One of the most grueling elements that rugby players prepare for is the scrummage (or scrum), when players pack closely together with their heads down and arms around one another in an attempt to secure the ball, says Ben Zagami, group fitness manager at Equinox Sports Club Washington, DC who used to play in the Chesapeake Collegiate Rugby conference. “My quads burn at the mere thought of it,” he says. You can mimic the on-field play with a sled push.
How to do it: Push a weighted sled about 25 yards in a low position, with your torso at about a 45-degree angle to the ground, then repeat in the opposite direction with a more upright stance. Alternate with a partner, resting while he or she pushes, and continue for up to 15 minutes.
To scrum successfully, you also need lower-body power to help you surge forward, says Mike Ross, a retired player from Cork, Ireland, who competed with the pro club Leinster and the Ireland national team. The squat jump bolsters the necessary muscles: the glutes, hamstrings, and quads.

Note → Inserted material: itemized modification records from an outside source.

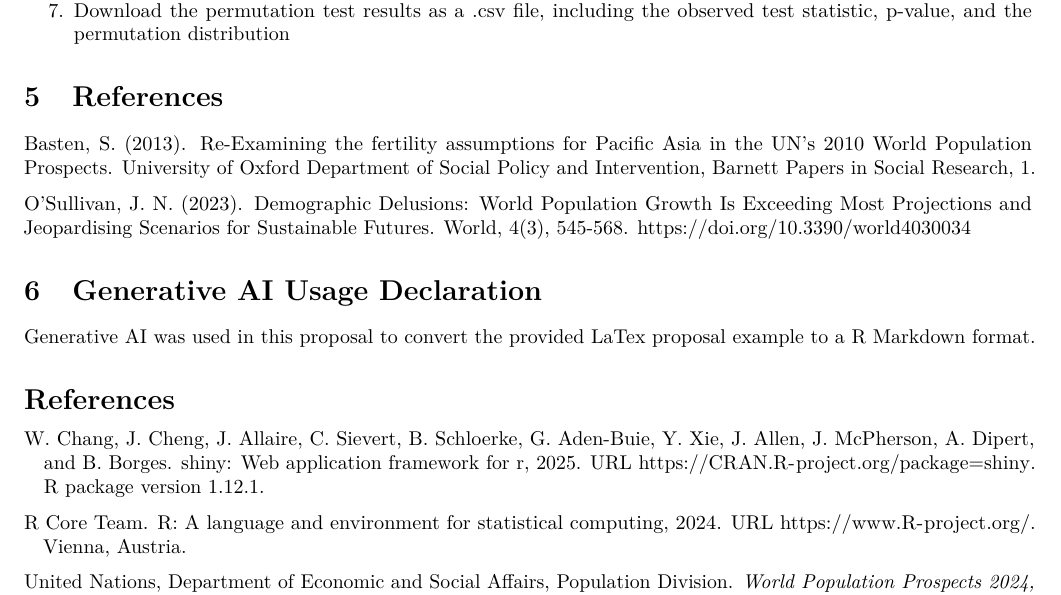
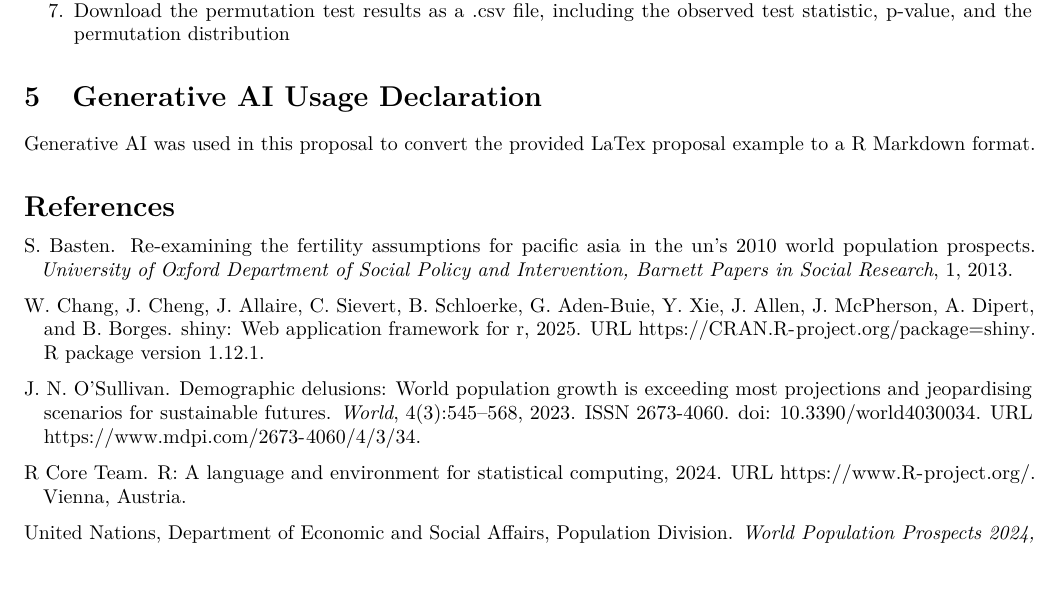
Before and after one commit to masinan123/STA380-Project, an R Markdown document (submissions/Proposal/Project_Proposal.Rmd): part of page 2 of 2, cut so that both start at the same text. Rendered offline with R 4.5, knitr and Pandoc, then LaTeX, with nearby package versions.

Commit message:
modified reference in Project_Proposal

```diff
--- a/submissions/Proposal/Project_Proposal.Rmd
+++ b/submissions/Proposal/Project_Proposal.Rmd
@@ -91,15 +91,10 @@ Users will be able to modify the following:
 7.  Download the permutation test results as a .csv file, including the observed test statistic, p-value, and the permutation   distribution
 
 
-# References
-Basten, S. (2013). Re-Examining the fertility assumptions for Pacific Asia in the UN's 2010 World Population Prospects. University of Oxford Department of Social Policy and Intervention, Barnett Papers in Social Research, 1.
-
-O’Sullivan, J. N. (2023). Demographic Delusions: World Population Growth Is Exceeding Most Projections and Jeopardising Scenarios for Sustainable Futures. World, 4(3), 545-568. https://doi.org/10.3390/world4030034
-
 
 
 # Generative AI Usage Declaration
 
 Generative AI was used in this proposal to convert the provided LaTex proposal example to a R Markdown format.
 
-\nocite{r_language, un_m49_methodology, un_wpp_2024, shiny_package}
+\nocite{r_language, un_m49_methodology, un_wpp_2024, shiny_package, basten2013re, world4030034}
```
Also changed, not shown: submissions/Proposal/Project_Proposal.pdf.
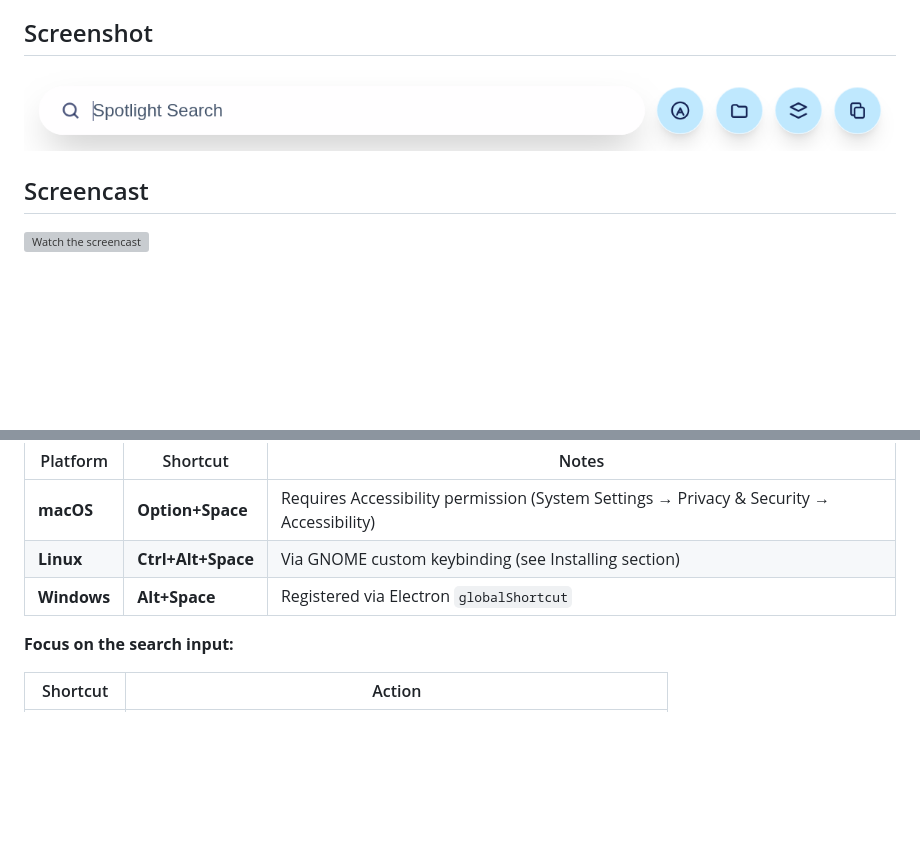
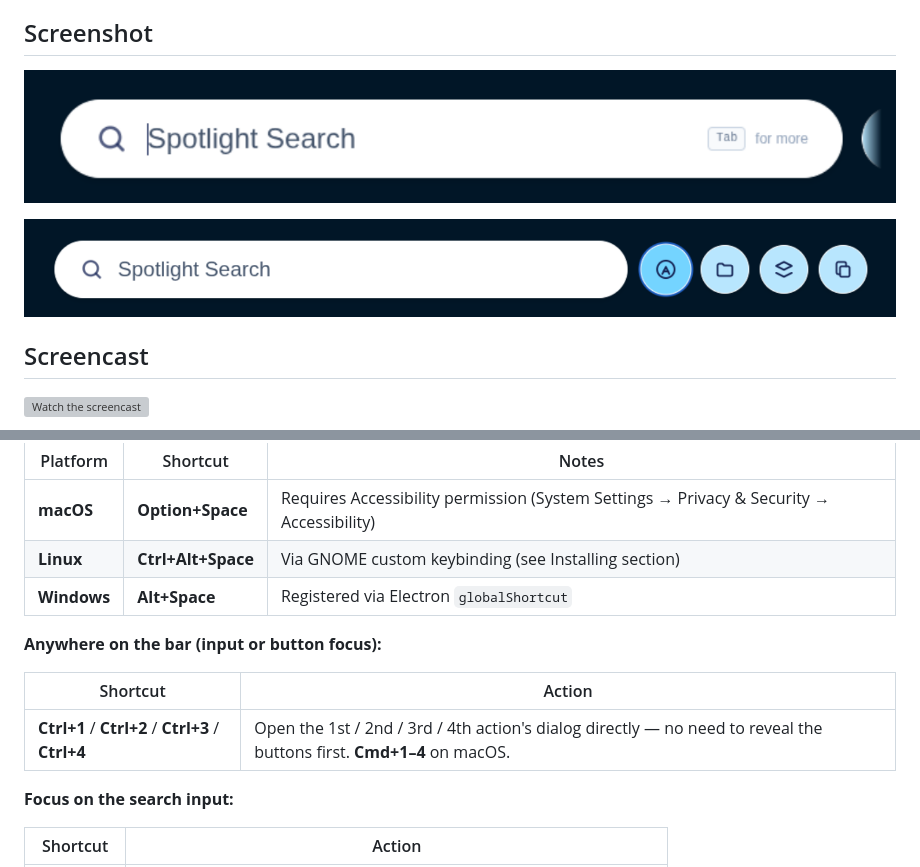
Before and after one commit to sandipchitale/spotlight, a Markdown page: README.md, 2 parts joined by grey strips. Drawn GitHub-style; pictures changed too: screenshots/spotlight-initial.png (added), screenshots/spotlight.png; blank space fills up the shorter version; grey boxes are pictures that could not be loaded.

```diff
--- a/README.md
+++ b/README.md
@@ -5,6 +5,8 @@ A macOS Spotlight–style launcher for **Linux**, **macOS**, and **Windows**, bu
 A frameless, transparent, always-on-top window renders a horizontal pill-shaped search field with a progressive-disclosure row of four circular quick-action buttons. Each button opens a themed popup dialog from which you can launch native apps, open web destinations in your default browser, or preview placeholder actions. The bar is summoned system-wide via `Ctrl+Alt+Space` — first press cold-starts and keeps the process resident, subsequent presses toggle visibility in ~5 ms via a POSIX signal.
 
 ## Screenshot
+
+![Initial Spotlight bar](screenshots/spotlight-initial.png)
 
 ![Spotlight bar](screenshots/spotlight.png)
 
@@ -72,6 +74,12 @@ A frameless, transparent, always-on-top window renders a horizontal pill-shaped
 | **macOS** | **Option+Space** | Requires Accessibility permission (System Settings → Privacy & Security → Accessibility) |
 | **Linux** | **Ctrl+Alt+Space** | Via GNOME custom keybinding (see Installing section) |
 | **Windows** | **Alt+Space** | Registered via Electron `globalShortcut` |
+
+**Anywhere on the bar (input or button focus):**
+
+| Shortcut | Action |
+|---|---|
+| **Ctrl+1** / **Ctrl+2** / **Ctrl+3** / **Ctrl+4** | Open the 1st / 2nd / 3rd / 4th action's dialog directly — no need to reveal the buttons first. **Cmd+1–4** on macOS. |
 
 **Focus on the search input:**
 
```
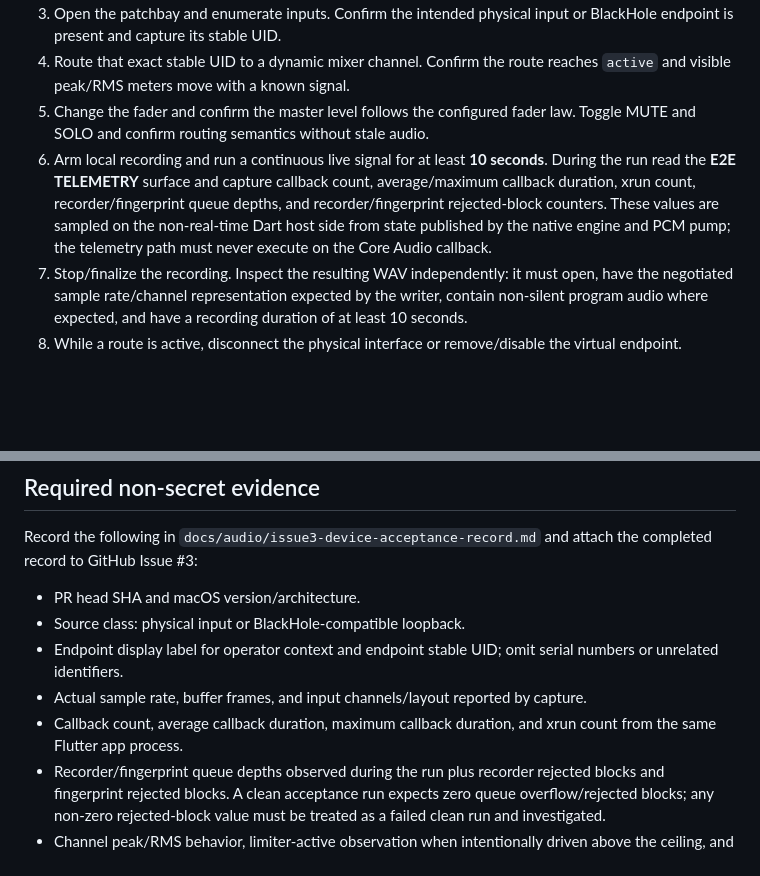
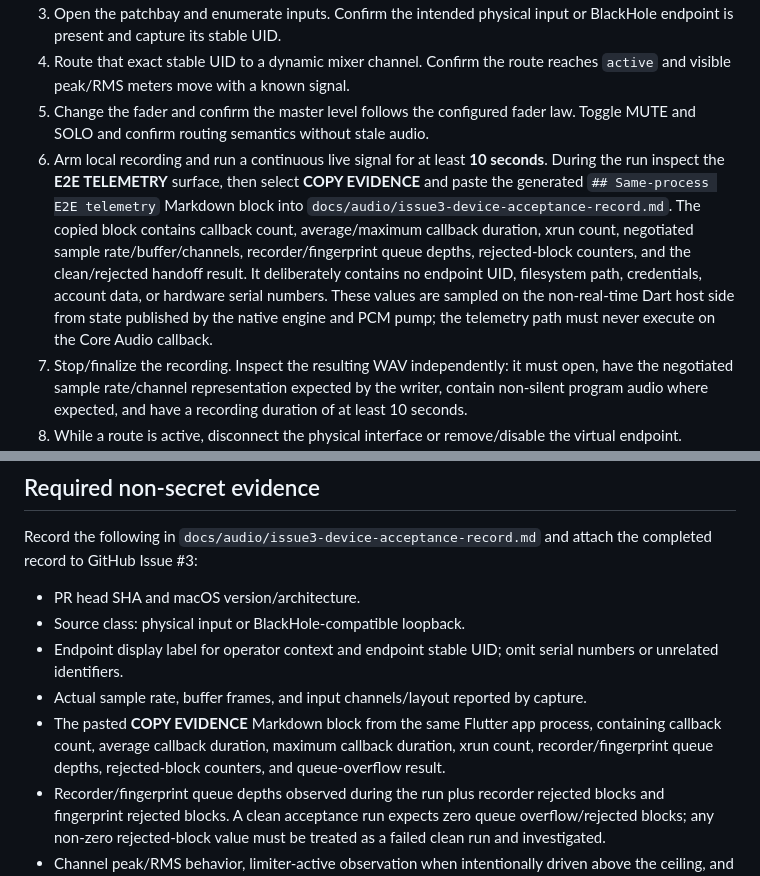
Before and after one commit to murphieslaw23/live-mix-master, a Markdown page: docs/audio/macos-device-e2e.md, 2 parts joined by grey strips. Drawn GitHub-style; blank space fills up the shorter version.

Commit message:
docs(audio): document copyable acceptance evidence

```diff
--- a/docs/audio/macos-device-e2e.md
+++ b/docs/audio/macos-device-e2e.md
@@ -43,7 +43,7 @@ The CLI diagnostic is not the canonical physical-microphone permission test. mac
 3. Open the patchbay and enumerate inputs. Confirm the intended physical input or BlackHole endpoint is present and capture its stable UID.
 4. Route that exact stable UID to a dynamic mixer channel. Confirm the route reaches `active` and visible peak/RMS meters move with a known signal.
 5. Change the fader and confirm the master level follows the configured fader law. Toggle MUTE and SOLO and confirm routing semantics without stale audio.
-6. Arm local recording and run a continuous live signal for at least **10 seconds**. During the run read the **E2E TELEMETRY** surface and capture callback count, average/maximum callback duration, xrun count, recorder/fingerprint queue depths, and recorder/fingerprint rejected-block counters. These values are sampled on the non-real-time Dart host side from state published by the native engine and PCM pump; the telemetry path must never execute on the Core Audio callback.
+6. Arm local recording and run a continuous live signal for at least **10 seconds**. During the run inspect the **E2E TELEMETRY** surface, then select **COPY EVIDENCE** and paste the generated `## Same-process E2E telemetry` Markdown block into `docs/audio/issue3-device-acceptance-record.md`. The copied block contains callback count, average/maximum callback duration, xrun count, negotiated sample rate/buffer/channels, recorder/fingerprint queue depths, rejected-block counters, and the clean/rejected handoff result. It deliberately contains no endpoint UID, filesystem path, credentials, account data, or hardware serial numbers. These values are sampled on the non-real-time Dart host side from state published by the native engine and PCM pump; the telemetry path must never execute on the Core Audio callback.
 7. Stop/finalize the recording. Inspect the resulting WAV independently: it must open, have the negotiated sample rate/channel representation expected by the writer, contain non-silent program audio where expected, and have a recording duration of at least 10 seconds.
 8. While a route is active, disconnect the physical interface or remove/disable the virtual endpoint. Confirm `deviceLost`/removed state is actionable, the process does not crash, and stale PCM is not silently routed.
 9. Reconnect/re-enable the endpoint, refresh discovery, reselect the endpoint by stable UID, and confirm the route can reconnect and return to live metering. Record the disconnect/reconnect result.
@@ -56,7 +56,7 @@ Record the following in `docs/audio/issue3-device-acceptance-record.md` and atta
 - Source class: physical input or BlackHole-compatible loopback.
 - Endpoint display label for operator context and endpoint stable UID; omit serial numbers or unrelated identifiers.
 - Actual sample rate, buffer frames, and input channels/layout reported by capture.
-- Callback count, average callback duration, maximum callback duration, and xrun count from the same Flutter app process.
+- The pasted **COPY EVIDENCE** Markdown block from the same Flutter app process, containing callback count, average callback duration, maximum callback duration, xrun count, recorder/fingerprint queue depths, rejected-block counters, and queue-overflow result.
 - Recorder/fingerprint queue depths observed during the run plus recorder rejected blocks and fingerprint rejected blocks. A clean acceptance run expects zero queue overflow/rejected blocks; any non-zero rejected-block value must be treated as a failed clean run and investigated.
 - Channel peak/RMS behavior, limiter-active observation when intentionally driven above the ceiling, and master post-limiter sample peak.
 - Recording duration, WAV format inspection result, and a non-sensitive evidence path or artifact name.
```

How to do it: Stand with your feet at hip-width and squat until your thighs are parallel to the floor. Press through your feet to explode into the air. Land with soft knees and immediately repeat. Complete 3 sets of 15 reps.
Rugby requires core strength and thoracic mobility, says Minneapolis-based Nate Augspurger, who plays for the USA men’s national team and the San Diego Legion. Having both means you’re sturdy enough to brace against tackles and strong enough throughout your range of motion to execute all the necessary skills, such as passing and tackling.
How to do it: Stand with feet at shoulder-width and hold the end of the barbell (either in a landmine base or propped in a corner) with both hands in front of your chest, arms extended. Without rotating your torso or hips, bring weight down toward your right hip, back to center, then to the left hip, and back to center for one rep. (The weight should move in an arc pattern.) Complete 4 sets of 8 reps.
Blaine Scully, captain of the USA men’s national team from Sacramento, California, also prioritizes core strength and stability. One of his favorite moves is the plank pull-through.
How to do it: Get in a high plank with feet at hip-width, shoulders stacked over wrists, and a dumbbell behind and just outside of your right hand. Reach the left hand under your body and drag the dumbbell to the same position on the left side. Return to high plank and repeat in the opposite direction for one rep. Complete 3 sets of 12 reps.
You need a strong chest to effectively block an opponent with one arm while protecting the ball with the other, says Darren Wallace, a Tier 3 trainer at Chestnut Hill in Massachusetts who used to play for the Tralee Rugby Club in Kerry, Ireland. This exercise combo builds power and strength.
How to do it: Lie faceup at a bench press station with feet planted flat on the floor. Hold the bar with your hands just wider than your shoulders, lower it to the bottom of your pecs, and press up to start for one rep. Complete 5 reps, then perform 10 plyometric push-ups, pushing off the floor at the top of each rep so your hands get some air. Complete 4 sets of the combo.
In rucking, one or more players from each team close in on the ball, moving in a way that closely resembles the bear crawl, says Betty Nguyen, a Tier 2 trainer at Lincoln Common in Chicago who plays for the Chicago Lions Women’s team. “You need to keep your body low, core tight, spine neutral, and feet squared,” she says. You can practice all these things during a bear crawl roll-out.
How to do it: Start on all fours with knees hovering just above the ground and hands gripping a barbell instead of planted on the floor. Perform a bear crawl for 30 yards, taking small steps with the feet and rolling the barbell forward (keeping it under your shoulders) rather than moving your hands one at a time. Complete 3 sets.
Rotational power is important for throwing and multidirectional movement, which you need to dodge opponents, says Wallace. You can mimic it off the field with this medicine ball toss variation.
How to do it: Stand with feet wider than hips, a slight bend in the knees, a medicine ball in front of your chest, and a wall four or five feet to your right. Simultaneously pivot toward the wall and throw the ball against it. Catch the ball and return to start for one rep. Complete 3 sets of 6 reps per side.